Shorn of its high-flown rhetoric and grand-sounding convictions, a manifesto is simply a set of promises a political party makes to the electorate, hoping to secure its vote. In that sense, it’s a political compact. Put a shade more crudely, it’s a deal or a bargain. Which is why most people accept that manifestos can get away with almost any promise and few people worry about their character, range or practicality. In fact, most doubt such promises will be implemented and, thus, tend to ignore manifestos altogether. And that includes politicians. Mayawati, for instance, doesn’t bother with a ‘manifesto’.
The BJP manifesto, however, has made a few commitments that deserve serious attention. At first sight they’re novel and enticing. They could make a substantial difference. But dig a little deeper and you might find they are also disturbing. They raise questions of principle that the party does not seem to have addressed.
I’m talking of the following promise: “all personnel of the Army, Air Force and Navy, as also paramilitary forces, will be exempt from paying income tax on their salaries and perquisites”. Alongside the badly-needed commitment to one-rank-one-pension, a separate Pay Commission for the services and incentive-based steps to make a career in the defence forces more exciting as a way of overcoming the officer shortfall — which I, for one, endorse and applaud — this will be widely welcomed by all serving soldiers and several retired ones. For many it could determine how they vote.
But is this particular promise justified? As far as I can tell no one seems to be asking that question. Let me raise a series of issues and then leave you to come to your own conclusion.
First, on what grounds should the defence and paramilitary services be treated as a unique category of the population to be exempted from income tax? If you argue that they perform a special function that calls for special tax treatment, what about doctors or nurses or teachers? If you anchor it to the fact that they risk their lives to protect ours, then the truth is that’s not the case right through their career. So, should tax only be exempt when they’re at war or fighting insurgency?
Second, in a poor democracy like India, where it’s said that 80 per cent of the people live on 20 rupees a day, it’s an article of faith that those who can afford to pay a fair tax have a moral duty to do so. You could argue that the famous slogan from the American War of Independence — ‘no taxation without representation’ — applies the other way around as well. Therefore, should any section of the people be deliberately excused from this moral duty?

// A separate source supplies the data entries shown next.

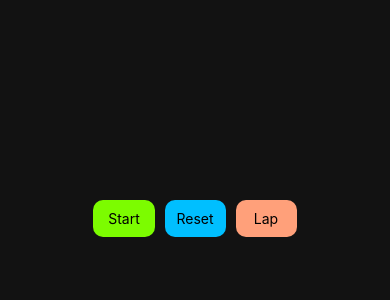
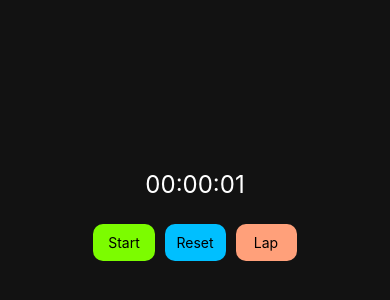
Before and after one commit to Shopify/eng-intern-assessment-react-native, a React Native app: screen / in a window 390 px wide. Shown: the part 204-504 px from the top of the page. Built offline with nearby package versions, Linux system fonts and the light colour scheme.

Commit message:
added time display & format

```diff
--- a/App.tsx
+++ b/App.tsx
@@ -2,6 +2,7 @@ import { StatusBar } from 'expo-status-bar';
 import { StyleSheet, Text, View } from 'react-native';
 import StopWatchButton from './src/StopWatchButton';
 import { useState } from 'react';
+import StopWatch from './src/StopWatch';
 
 export default function App() {
 
@@ -14,6 +15,7 @@ export default function App() {
   return (
     <View style={styles.container}>
       <StatusBar style="light" />
+      <StopWatch time={1000} />
       <StopWatchButton isRunning={isRunning} handleRun={handleRun} />
     </View>
   );
--- a/src/StopWatch.tsx
+++ b/src/StopWatch.tsx
@@ -1,8 +1,40 @@
-import { View } from 'react-native';
+import { StyleSheet, Text, View } from 'react-native';
+import React from 'react';
 
-export default function StopWatch() {
+interface StopWatchProps {
+  time: number;
+}
+
+const StopWatch: React.FC<StopWatchProps> = (props) => {
+
+  const formatTime = (ms: number) => {
+    const seconds = Math.floor(ms / 1000);
+    const mins = Math.floor((seconds % 3600) / 60);
+    const hrs = Math.floor(seconds / 3600);
+    const secondsRemaining = seconds % 60;
+
+    return `${String(hrs).padStart(2, '0')}:${String(mins).padStart(2, '0')}:${String(secondsRemaining).padStart(2, '0')}`;
+  }
+
   return (
-    <View >
+    <View style={styles.timeContainer}>
+      <Text style={styles.timeText}>
+        {formatTime(props.time)}
+      </Text>
     </View>
   );
 }
+
+const styles = StyleSheet.create({
+  timeContainer: {
+    alignItems: 'center',
+    justifyContent: 'center',
+    margin: 10,
+  },
+  timeText: {
+    color: "#fff",
+    fontSize: 24
+  }
+});
+
+export default StopWatch;
```
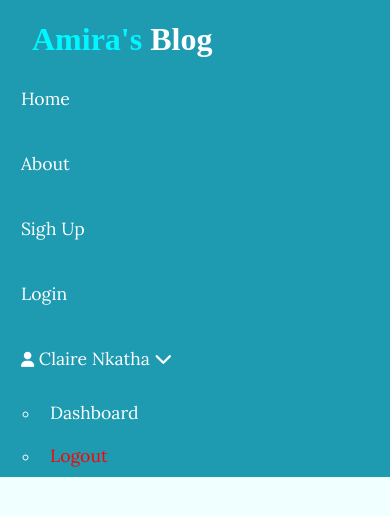
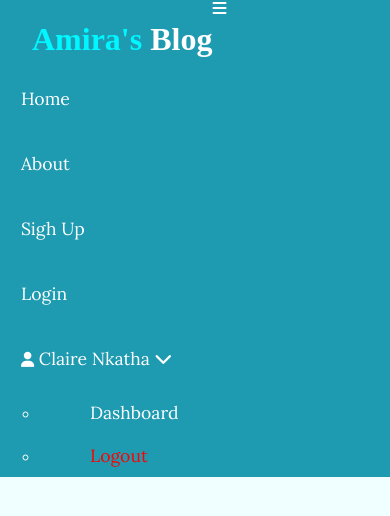
Before and after one commit to claireamira/MyBlog, a plain HTML site: page index.html in a window 390 px wide. Drawn offline with Linux system fonts and the light colour scheme; a web font is replaced by a local one.

Commit message:
Media Query to make nav responsive

```diff
--- a/css/styles.css
+++ b/css/styles.css
@@ -91,28 +91,34 @@ header * {
     color: white;
 }
 
-@media only screen and (max-width:750px ){
-header ul{
+@media only screen and (max-width:750px) {
+    header ul {
         width: 100%;
-    background:  rgb(31, 155, 177) ;
+        background: rgb(31, 155, 177);
     }
-    header ul li{
+
+    header ul li {
         width: 100%;
     }
-header ul li ul{
+
+    header ul li ul {
         position: static;
         display: block;
         width: 100%;
         background: inherit;
 
     }
+
     header ul li ul li a {
         padding: 10px;
         color: white;
-    background: rgb(31, 155, 177) ;
+        background: rgb(31, 155, 177);
+        padding-left: 50px;
     }
+
     header ul li ul li a.logout {
         color: red;
     }
-
+    .fa-bars {
+        display: block;
 }
```
Lines whose indentation alone changed are shown as unchanged.
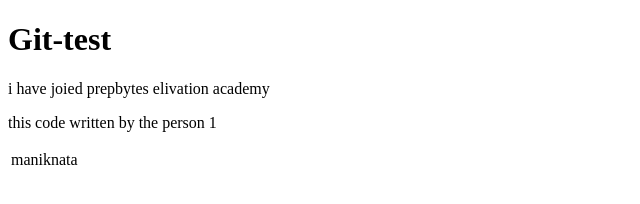
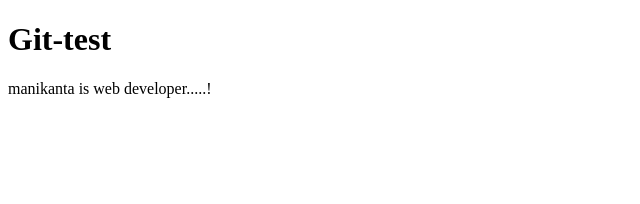
Before and after one commit to raavimanikanta/git-test, a plain HTML site: page index.html in a window 1280 px wide. Shown: the whole page, without its empty margins (0-640 px from the left). Drawn offline with Linux system fonts and the light colour scheme.

Commit message:
add changes

```diff
--- a/index.html
+++ b/index.html
@@ -8,12 +8,6 @@
 </head>
 <body>
     <h1>Git-test</h1>
-    <p>i have joied prepbytes elivation academy</p>
-    <p>this code written by the person 1</p>
-     <table>
-         <tr>
-             <td>maniknata</td>
-         </tr>
-     </table>
+    manikanta is web developer.....!
 </body>
 </html>
```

Third, is it fitting that generals who earn Rs 60,000 a month or more, with access to DID rations and supplies at special prices, be exempt from tax whilst civilians who earn Rs 30,000 and have to buy food and supplies at market prices be required to pay tax?
Fourth, if soldiers and paramilitary personnel are exempt from tax then why not policemen? After all, they are the first line of security and the guardians of law and order for the ordinary citizen. Is it right to exclude them? Police officers are bound to say no.
However, my concern with the BJP’s promise to exempt all defence and paramilitary personnel from income tax goes beyond such issues of principle. I’m also worried about its consequences.
If implemented, might this not provoke a measure of resentment against its beneficiaries? So far — and with justification — our soldiers are held in enormous esteem by every Indian. Indeed, the Army is particularly beloved. But might that not be diluted by jealousy or resentment of unfair favours?
It’s not for me to advise the defence services, yet, if in their position, I would politely but firmly refuse this offer. Soldiers, I believe, should never accept discrimination — neither against themselves nor in their favour. As true Indians, they stand with the rest of us in support of justice and fair play.